The adventure of the weekend was hiking Koko Head crater. Now, when I saw “hike” I want you to understand that I use the word very liberally. The background starts with World War II when a radar station was put at the top of the crater and a tram was run up to the top of the crater head. After WW II the tram rails were taken apart and laid into steps for the trail. Basically the “hike” is an increasingly steep 1 mile incline up an uneven and gravelly “staircase”
Looks like fun, right? I think if Dave had been on his own he would have made it to the top without stopping. As it was, he had me slowing him down, so we took a few stops for Gatorade and water. I was struggling by the time we got to the top (though not as much as some of the tourists we saw), but the view at the top was totally worth it.

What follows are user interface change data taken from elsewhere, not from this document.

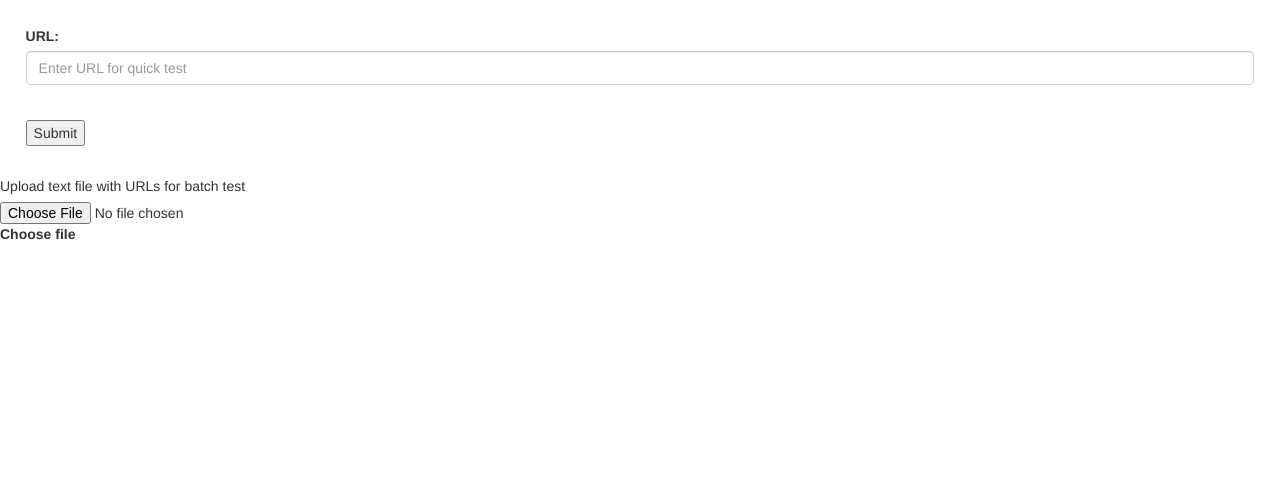
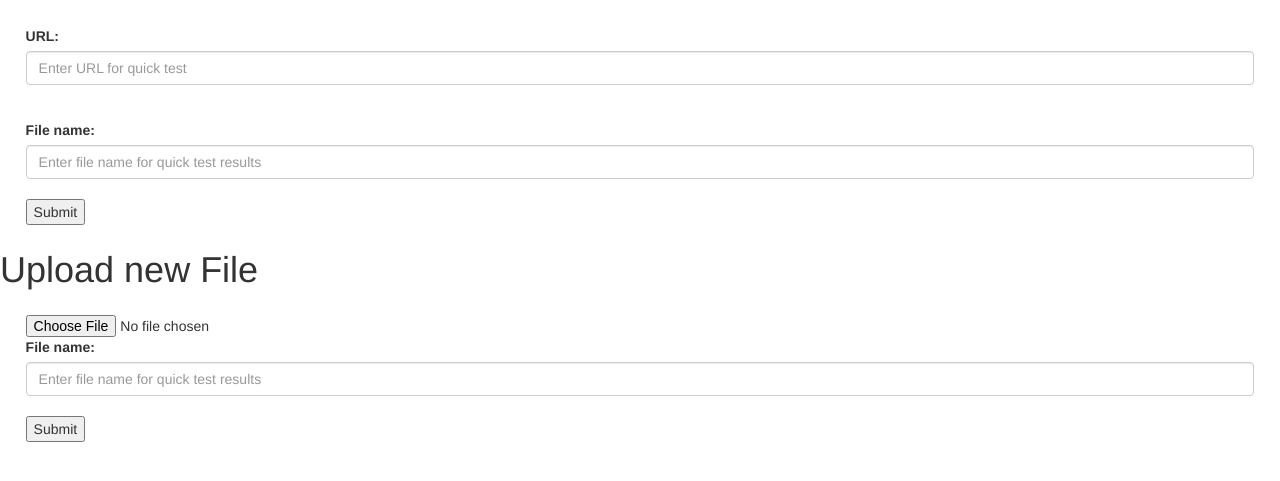
Before and after one commit to alexistj/Custom_Vision_Demo, a Flask app: page /my-form in a window 1280 px wide. Shown: the top 481 px of the page. Run offline with Flask 2, Linux system fonts and the light colour scheme; some libraries are stand-ins or nearby versions.

Commit message:
batch prediction added

```diff
--- a/app.py
+++ b/app.py
@@ -31,11 +31,13 @@ def handle_data():
 
 
     url= str(request.form['URL'])
+    file_name = str(request.form['file_name'])
     ENDPOINT = data['endpoint']
     publish_iteration_name = "detectModel"
     prediction_key = data['prediction_key']
     prediction_resource_id = data['prediction_resource_id']
     training_key = data["training_key"]
+    project_name = data["project_name"]
 
 
 
@@ -45,4 +47,53 @@ def handle_data():
         print("error retrieving image: "+url)
         exit(-1)
 
-    getPrediction(ENDPOINT, publish_iteration_name, prediction_key, prediction_resource_id, response.content,training_key)
+    js_res  = getPrediction(ENDPOINT, publish_iteration_name, prediction_key, prediction_resource_id, response.content,training_key,project_name)
+
+    print(js_res)
+
+
+
+    response = app.response_class(
+        response=json.dumps(js_res),
+        status=200,
+        mimetype='application/json'
+    )
+    return response
+
+
+
+@app.route('/form-handler-batch', methods=['POST'])
+def handle_data_batch():
+
+    with open('config.json') as config_file:
+        data = json.load(config_file)
+
+
+
+    file= request.files['file']
+
+    file_name = str(request.form['file_name'])
+    ENDPOINT = data['endpoint']
+    publish_iteration_name = "detectModel"
+    prediction_key = data['prediction_key']
+    prediction_resource_id = data['prediction_resource_id']
+    training_key = data["training_key"]
+    project_name = data["project_name"]
+
+
+
+
+
+
+    js_res  = getPredictionBatch(ENDPOINT, publish_iteration_name, prediction_key, prediction_resource_id, file,training_key,project_name)
+
+    print(js_res)
+
+
+
+    response = app.response_class(
+        response=js_res,
+        status=200,
+        mimetype='application/json'
+    )
+    return response
--- a/templates/form.html
+++ b/templates/form.html
@@ -17,21 +17,26 @@
             <label for="URL">URL:</label>
                 <input  class="form-control" type="text" name="URL"  placeholder="Enter URL for quick test"><br>
             </div>
+             <label for="file_name">File name:</label>
+                <input  class="form-control" type="text" name="file_name"  placeholder="Enter file name for quick test results "><br>
+            </div>
             <input type="submit" value="Submit">
           </form>
+
+
+
+
+        <h1>Upload new File</h1>
+        <form action="/form-handler-batch" method="POST" enctype="multipart/form-data">
+            <input type=file name=file>
+            <label for="file_name">File name:</label>
+             <input  class="form-control" type="text" name="file_name"  placeholder="Enter file name for quick test results "><br>
+             <input type=submit >
+        </form>
     </body>
 
 
-   <div class="input-group">
-      <div class="input-group-prepend">
-        <span class="input-group-text" id="inputGroupFileAddon01">Upload text file with URLs for batch test</span>
-      </div>
-      <div class="custom-file">
-        <input type="file" class="custom-file-input" id="inputGroupFile01"
-          aria-describedby="inputGroupFileAddon01">
-        <label class="custom-file-label" for="inputGroupFile01">Choose file</label>
-      </div>
-    </div>
+
 
     <!-- minimal styling -->
     <style>
```
Also changed, not shown: prediction.py (+78 -6 lines).
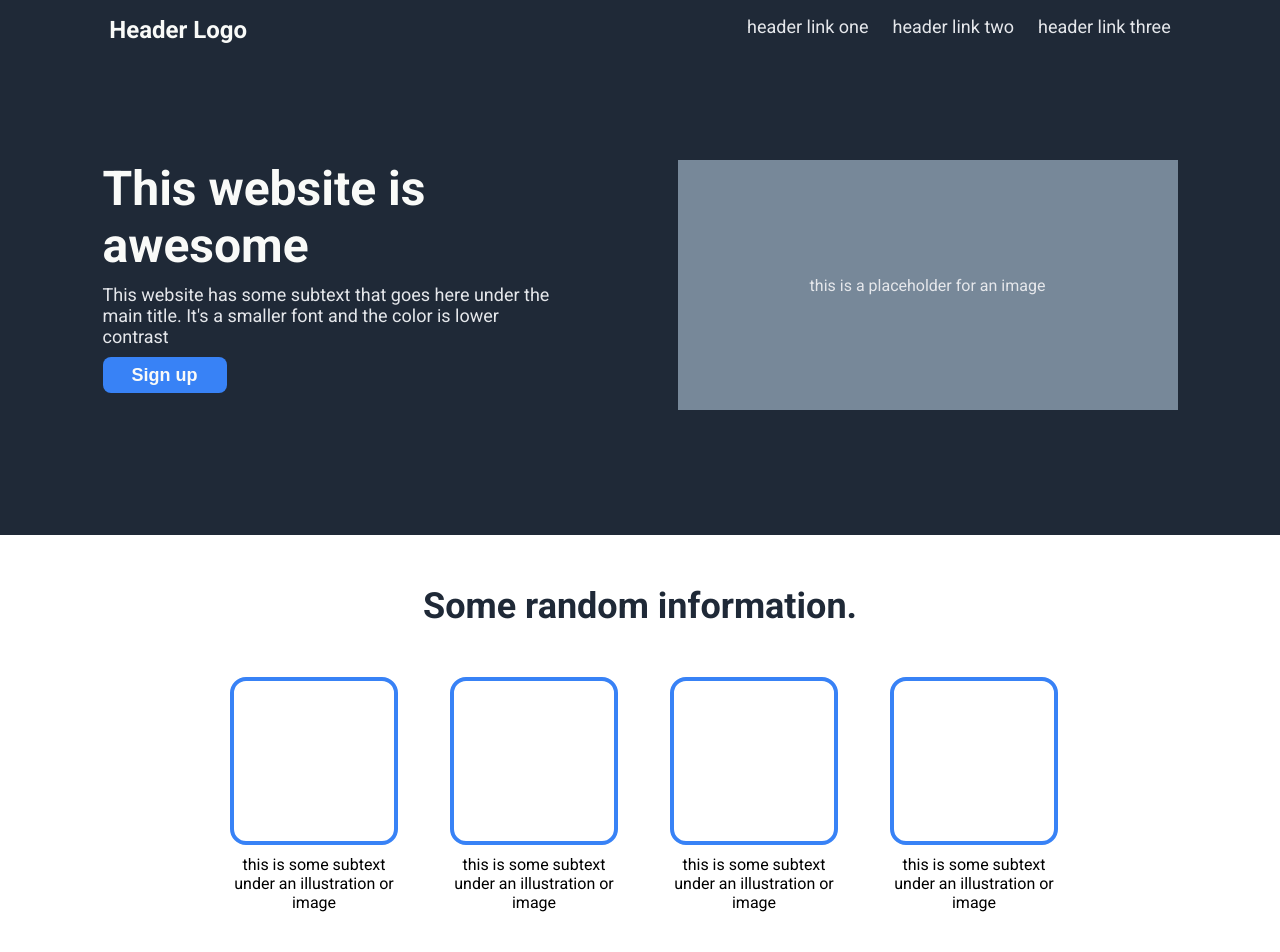
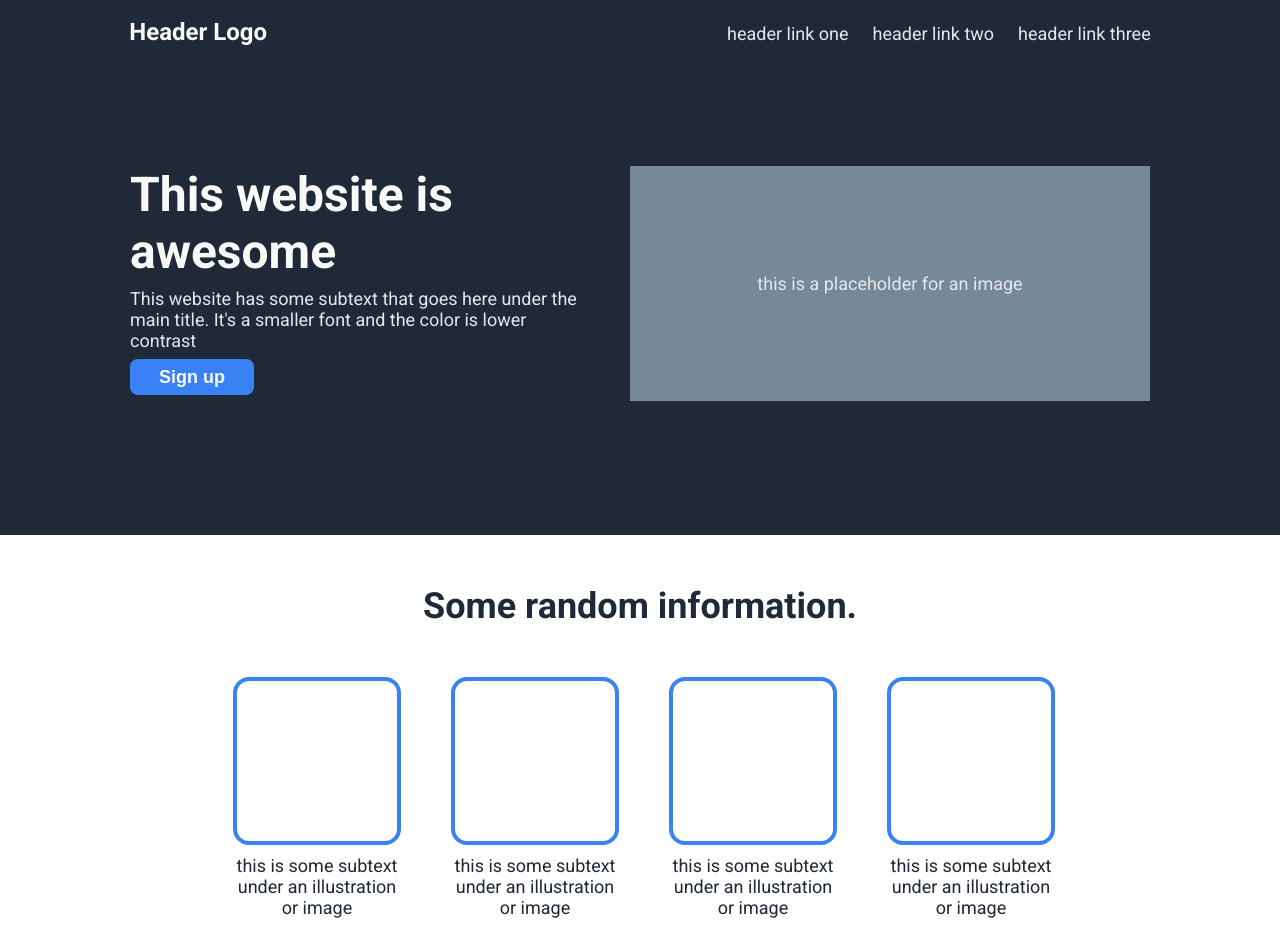
Before and after one commit to azrothe/odin-landing-page, a plain HTML site: page index.html in a window 1280 px wide. Shown: the top 952 px of the page. Drawn offline with Linux system fonts and the light colour scheme.

Commit message:
Fix a few minor formatting issues

```diff
--- a/style.css
+++ b/style.css
@@ -6,7 +6,7 @@ body {
   display: flex;
   flex-direction: column;
   align-items: center;
-  /*background-color: black;*/
+  background-color: black;
 }
 
 a {
@@ -30,14 +30,14 @@ ul {
   flex-direction: column;
   width: 1440px;
   height: 535px;
-  gap: 100px;
+  gap: 120px;
 }
 
 .header-top {
   display: flex;
   justify-content: center;
-  gap: 500px;
-  padding: 16px;
+  gap: 460px;
+  padding-top: 18px;
 }
 
 .header-logo {
@@ -47,6 +47,7 @@ ul {
 .header-links {
   display:flex;
   gap: 24px;
+  padding-top: 5px;
 }
 
 .hero-text {
@@ -72,7 +73,7 @@ ul {
 .header-bottom {
   display: flex;
   justify-content: center;
-  gap: 125px;
+  gap: 50px;
 }
 
 .header-bottom-text {
@@ -80,17 +81,21 @@ ul {
   flex-direction: column;
   flex-basis: 450px;
   flex-wrap: wrap;
-  gap: 10px;
+  gap: 8px;
 }
 
 .header-bottom-image {
-  height: 250px;
-  width: 500px;
+  height: 235px;
+  width: 520px;
   background-color: lightslategrey;
   display: flex;
   justify-content: center;
   align-items: center;
   color: #E5E7EB;
+}
+
+.header-bottom-image-text {
+  font-size: 18px;
 }
 
 .information {
@@ -121,7 +126,7 @@ ul {
 .information-boxes {
   display: flex;
   justify-content: center;
-  gap: 60px;
+  gap: 58px;
 }
 
 .box-and-text {
@@ -134,6 +139,8 @@ ul {
 
 .box-subtext {
   text-align: center;
+  font-size: 18px;
+  color: #1F2937;
 }
 
 .quote {
@@ -149,7 +156,7 @@ ul {
   display: flex;
   flex-direction: column;
   align-items: flex-end;
-  width: 830px;
+  width: 820px;
 }
 
 .quote-text {
@@ -160,7 +167,7 @@ ul {
 }
 
 .quote-signature {
-  font-size: 22px;
+  font-size: 24px;
   font-weight: 700;
   color: #1F2937;
   padding-right: 35px;
```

Aside from the view, the most incredible thing to me were the people hiking it. On one end of the spectrum were the locals out for a little “light” morning exercise.
And on the other end out of shape tourists who honestly had no business being on such a steep trail head. Case in point, we actually saw a man being air lifted off on the way down. About a 1/2 mile up the trail is a trestle bridge spanning over a 10 foot deep gorge. The man was heavier set and middle aged. He was on the trail head side of the bridge, and it looked like he either stumbled when he tried to cross it and fell a little (not into the gorge luckily. He was lying right where the bridge began and there was still an incline into the gorge).
He wasn’t the only one we saw that shouldn’t have been trying to hike Koko Head, though. Especially as we neared the top, increasing numbers of people were sitting on the sides of the trestles, gasping for breath and almost none of them had water with them. Aside from their own health concerns, this actually made the top of the trail all the more dangerous. With the locals jogging the narrow trail, and the tourists (myself included), barely dragging themselves up, there was more than one incident when it looked like an accident was about to happen.
I guess it all comes down to knowing your surroundings and your capabilities. For one, I’m motivated to getting better in shape, so next time I’m not dying by the time I reach the top!
Pictures credit actually goes to Dave on this one. (We hiked all the way to the top before I realized my SD card in my computer instead of the Nikon.) Since credit should always come with a blog link (in my book), you can find his here and here (full disclosure, you’re about to jump to financial blogs).